Theatrical Release Date: USA, 2014
Director: David Gregory
Cast: Richard Stanley, Kier-La Janisse, Michael Gingold, Graham Humphreys, Edward R. Pressman, Robert Shaye, Tim Zinnemann, Fairuza Balk, Bruce Fuller, Marco Hofschneider, Rob Morrow
BluRay released: July 28th, 2015
Approximate running time: 99 minutes
Aspect Ratio: 1.78:1 Widescreen / 1080 Progressive / MPEG-4 AVC
Sound: LPCM Stereo English
BluRay Release: Severin Films
Region Coding: Region Free
Retail Price: $20.00
Severin Films founder David Gregory directs this excellent documentary, dissecting the unfortunate series of events which befell the infamously troubled 1996 production of The Island of Doctor Moreau.
Gregory’s film primarily sets its focus upon the director who was unceremoniously fired from the production, British filmmaker Richard Stanley, who at that point had earned some serious indie interest for his two stellar productions of Hardware and Dust Devil. Stanley is simultaneously dry, witty and funny as he tells his side of the tale, explaining how long the ideas churned within his head before the auteur eventually found his way to writing up a screenplay. There’s an ever-present twinkle in Stanley’s eye and a slight smirk on his lips and he reveals fascinating details about the production, despite the obvious pain and disappointment the whole experience likely left him with at the end of the day.
Gregory tracks down plenty of other folks involved with Moreau, as well, although actors David Thewlis and Val Kilmer are conspicuously absent from the proceedings. Still, members of cast (Fairuza Balk, Rob Morrow and the very funny Marco Hofschneider), crew, as well as production folk (New Line Cinema head honcho Bob Shaye) offer their own recollections about what went down, shot in a typical “talking head” documentary style, nicely augmented by some minor animation and colorful sequences showing Stanley’s original Doctor Moreau sketches.
There’s a real sense of tragic, “what was and what could’ve been” to Stanley’s tale, not entirely dissimilar to what many fans felt from the documentary Jodorowsky’s Dune; a sense that there really could’ve been an amazing-albeit probably un-filmable at the time-picture sprung forth from Stanley’s imagination, only to be replaced by the stitched-together (though still interesting) mess wrangled together by replacement director John Frankenheimer and crew.
Still, there’s a saying that all things happen for a reason, and, at the very least, Gregory’s documentary pulls back the curtain and reveals some very ugly factoids about some of the Hollywood heavy hitters who ran roughshod behind the scenes of this film (read: Val Kilmer was an asshole, Marlon Brando was totally off his rocker, and also kind of an asshole), while at the same time reminding all genre fans of just how imaginative and creative Richard Stanley is as a writer and director.
Here’s hoping that perhaps Lost Soul can coax out Stanley-who has delivered some anthology segments and shorts in recent years-back to the director’s chair for the balls-out, proper feature we all believe the man can still create.
Severin’s Blu-Ray of Lost Soul looks really good, with sharp colors and contrast to the new footage, while the archival footage is predictably rougher in comparison, but nostalgic for those who remember watching the final Moreau cut on VHS back in the day.
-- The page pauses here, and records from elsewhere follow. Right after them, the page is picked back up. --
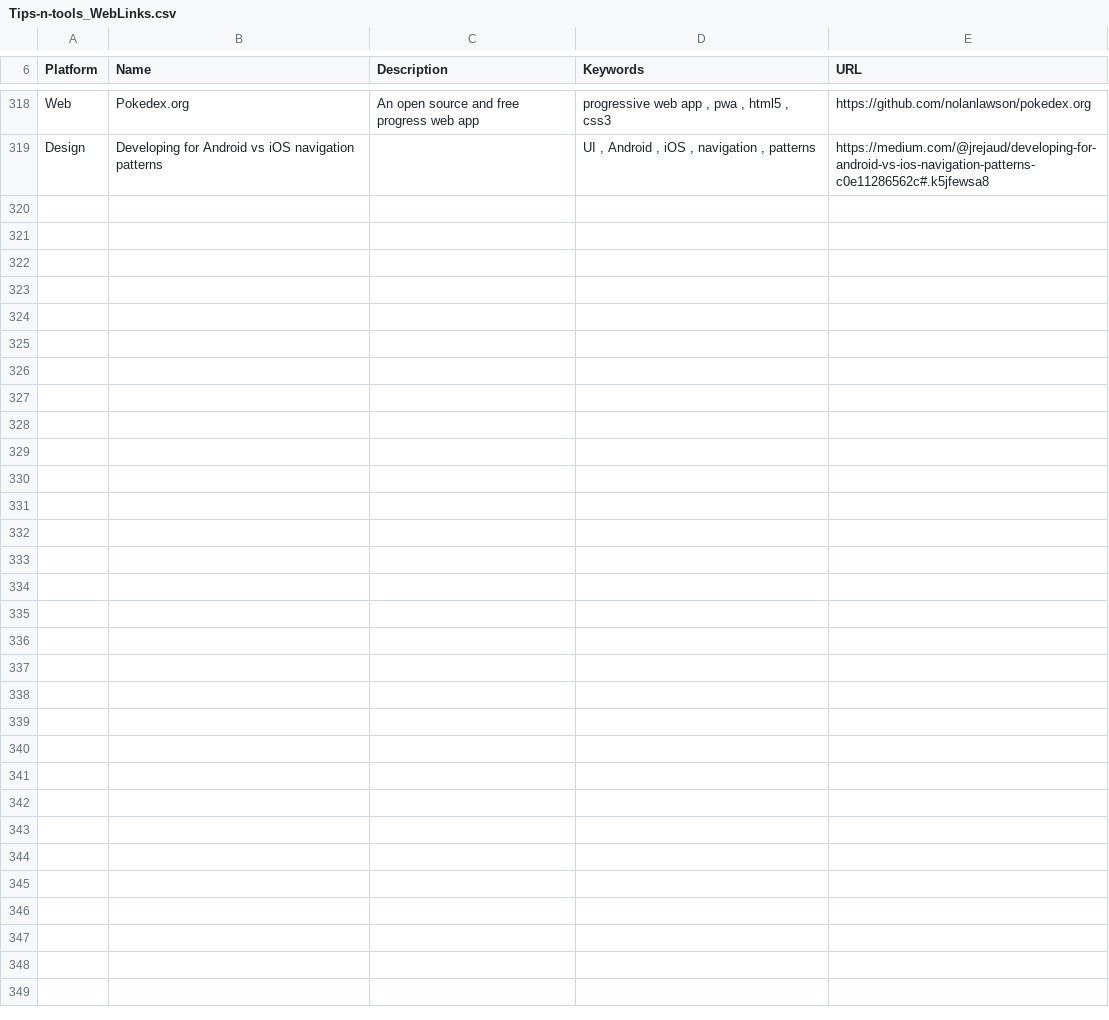
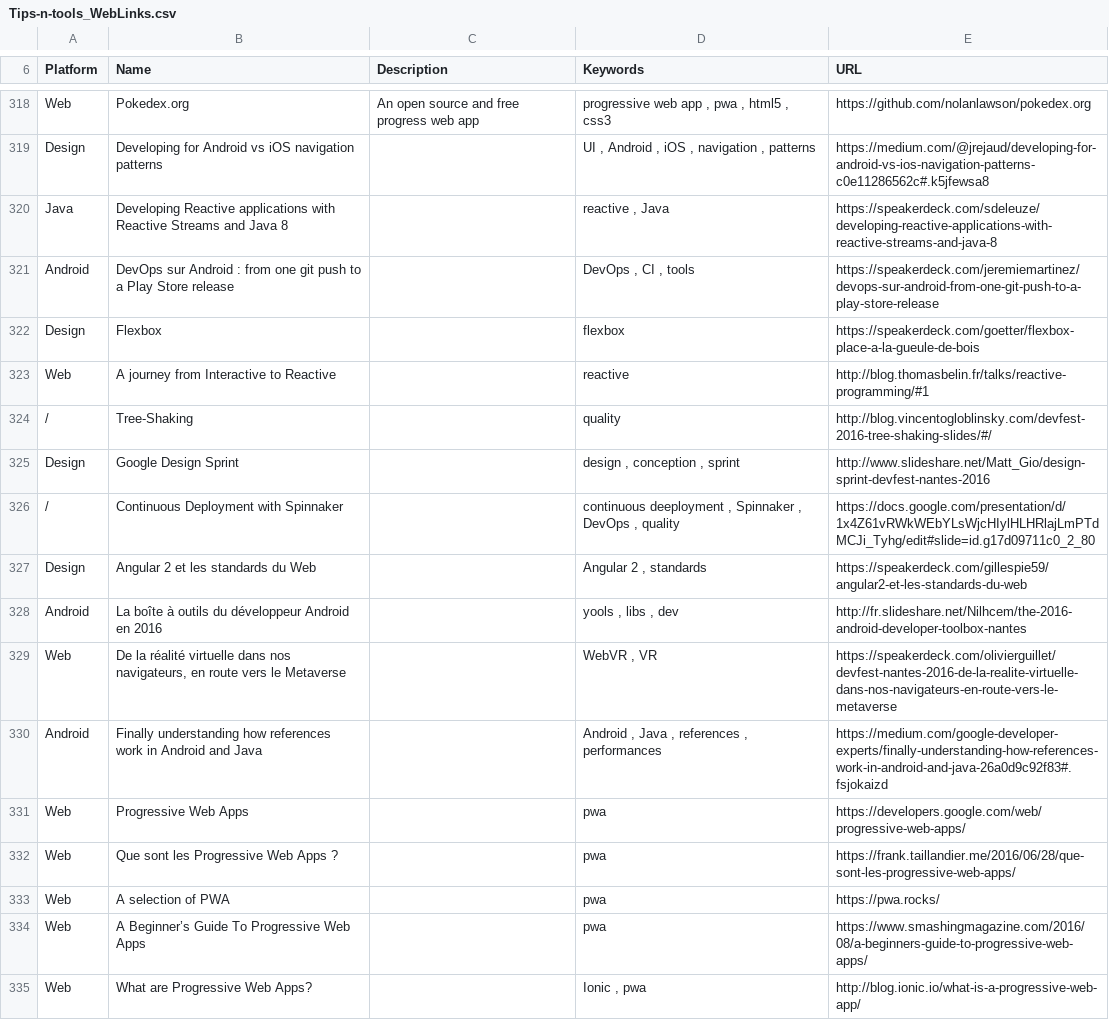
Before and after one commit to vaginessa/Tips-n-tools, a CSV file: webz/Tips-n-tools_WebLinks.csv, drawn as a sheet; only a part is shown, gaps mark what is left out.

Commit message:
chore: add some articles about subjects introduced in Devoxx and DevFestNantes 2016 - PWA, Electron, Ionic, Android and DevOps

```diff
--- a/webz/Tips-n-tools_WebLinks.csv
+++ b/webz/Tips-n-tools_WebLinks.csv
@@ -321 +321,20 @@ Web;Pokedex.org;An open source and free  progress web app;progressive web app ,
 Design;Developing for Android vs iOS navigation patterns;;UI , Android , iOS , navigation , patterns;https://medium.com/@jrejaud/developing-for-android-vs-ios-navigation-patterns-c0e11286562c#.k5jfewsa8
+Java;"
+Developing Reactive applications with Reactive Streams and Java 8";;reactive , Java;https://speakerdeck.com/sdeleuze/developing-reactive-applications-with-reactive-streams-and-java-8
+Android;"
+DevOps sur Android : from one git push to a Play Store release";;DevOps , CI , tools;https://speakerdeck.com/jeremiemartinez/devops-sur-android-from-one-git-push-to-a-play-store-release
+Design;Flexbox;;flexbox;https://speakerdeck.com/goetter/flexbox-place-a-la-gueule-de-bois
+Web;A journey from Interactive to Reactive;;reactive;http://blog.thomasbelin.fr/talks/reactive-programming/#1
+/;Tree-Shaking;;quality;http://blog.vincentogloblinsky.com/devfest-2016-tree-shaking-slides/#/
+Design;Google Design Sprint;;design , conception , sprint;http://www.slideshare.net/Matt_Gio/design-sprint-devfest-nantes-2016
+/;"Continuous Deployment with Spinnaker
+";;continuous deeployment , Spinnaker , DevOps , quality;https://docs.google.com/presentation/d/1x4Z61vRWkWEbYLsWjcHIylHLHRlajLmPTdMCJi_Tyhg/edit#slide=id.g17d09711c0_2_80
+Design;Angular 2 et les standards du Web;;Angular 2 , standards;https://speakerdeck.com/gillespie59/angular2-et-les-standards-du-web
+Android;La boîte à outils du développeur Android en 2016;;yools , libs , dev;http://fr.slideshare.net/Nilhcem/the-2016-android-developer-toolbox-nantes
+Web; De la réalité virtuelle dans nos navigateurs, en route vers le Metaverse;;WebVR , VR;https://speakerdeck.com/olivierguillet/devfest-nantes-2016-de-la-realite-virtuelle-dans-nos-navigateurs-en-route-vers-le-metaverse
+Android;Finally understanding how references work in Android and Java;;Android , Java , references , performances;https://medium.com/google-developer-experts/finally-understanding-how-references-work-in-android-and-java-26a0d9c92f83#.fsjokaizd
+Web;Progressive Web Apps;;pwa;https://developers.google.com/web/progressive-web-apps/
+Web;Que sont les Progressive Web Apps ?;;pwa;https://frank.taillandier.me/2016/06/28/que-sont-les-progressive-web-apps/
+Web;A selection of PWA;;pwa;https://pwa.rocks/
+Web;A Beginner’s Guide To Progressive Web Apps;;pwa;https://www.smashingmagazine.com/2016/08/a-beginners-guide-to-progressive-web-apps/
+Web;What are Progressive Web Apps?;;Ionic , pwa;http://blog.ionic.io/what-is-a-progressive-web-app/
```
Also changed, not shown: toolz/Tips-n-tools_Tools.csv, 4 other files.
The LPCM 2.0 is clear and glitch free, with optional English subtitles, to boot.
There are a bevy of extras on hand here, not the least of which is an extra hour-plus of interview outtakes from Stanley, Hofschneider and more, as well as original concept art from Stanley and his collaborator Graham Humphreys, with optional audio commentary. There is also a set report from Frankenheimer shot back in ’96, an audio interview with actress Barbara Steele (who was due to appear in the film as Moreau’s ex-wife) about her experiences with Stanley, as a handful of other featurettes, including one where Stanley himself goes to a screening of Lost Soul.
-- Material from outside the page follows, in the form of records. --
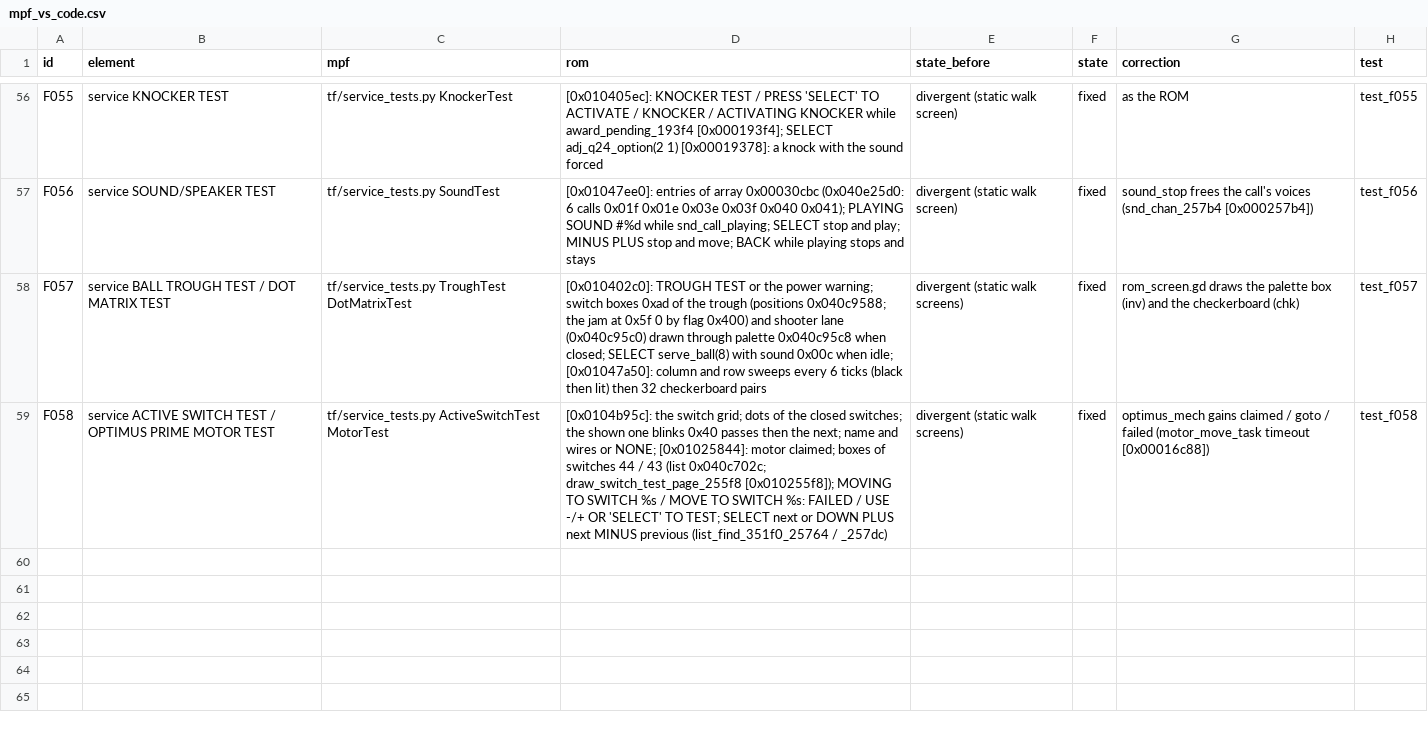
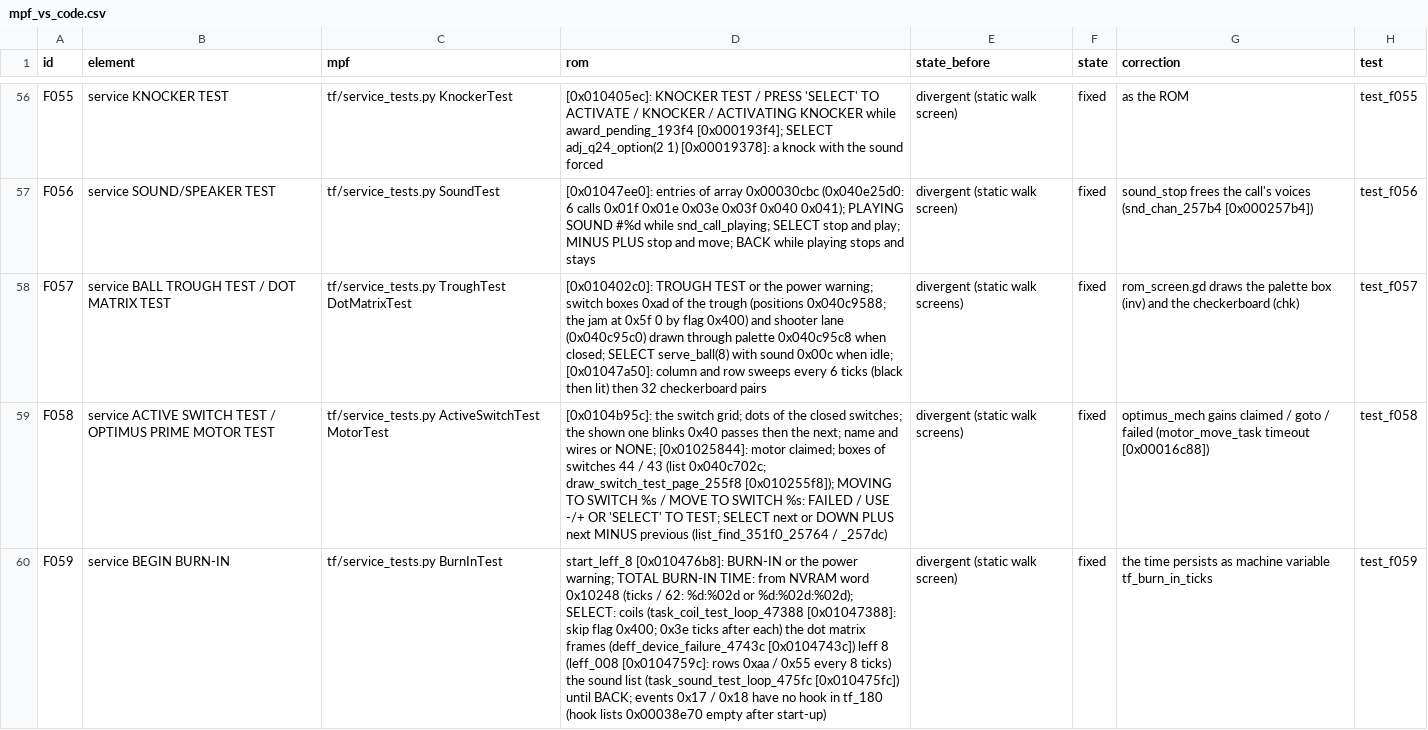
Before and after one commit to Ashram56/Transformers-MPF, a CSV file: docs/qa/final/mpf_vs_code.csv, drawn as a sheet; only a part is shown, gaps mark what is left out; the diff names each change by its address in the sheet, - before the commit and + after, or states it on an @@ line.

```diff
--- a/docs/qa/final/mpf_vs_code.csv
+++ b/docs/qa/final/mpf_vs_code.csv
+row 60: F059 | service BEGIN BURN-IN | tf/service_tests.py BurnInTest | start_leff_8 [0x010476b8]: BURN-IN or the power warning; TOTAL BURN-IN TIME: from NVRAM word 0x10248 (ticks / 62: %d:%02d or %d:%02d:%02d); SELECT: coils (task_coil_test_loop_47388 [0x01047388]: skip flag 0x400; 0x3e ticks after each) the dot matrix frames (deff_device_failure_4743c [0x0104743c]) leff 8 (leff_008 [0x0104759c]: rows 0xaa / 0x55 every 8 ticks) the sound list (task_sound_test_loop_475fc [0x010475fc]) until BACK; events 0x17 / 0x18 have no hook in tf_180 (hook lists 0x00038e70 empty after start-up) | divergent (static walk screen) | fixed | the time persists as machine variable tf_burn_in_ticks | test_f059
```
Also changed, not shown: 4 other files.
Severin have also released the film as a three disc edition with even more elaborate extras, including a 1921 version of The Island of Doctor Moreau thought to be lost, background history upon H.G. Wells’ original novel, as well as a CD-ROM audiobook of Stanley reading the author’s text. Consider either version to be essential viewing.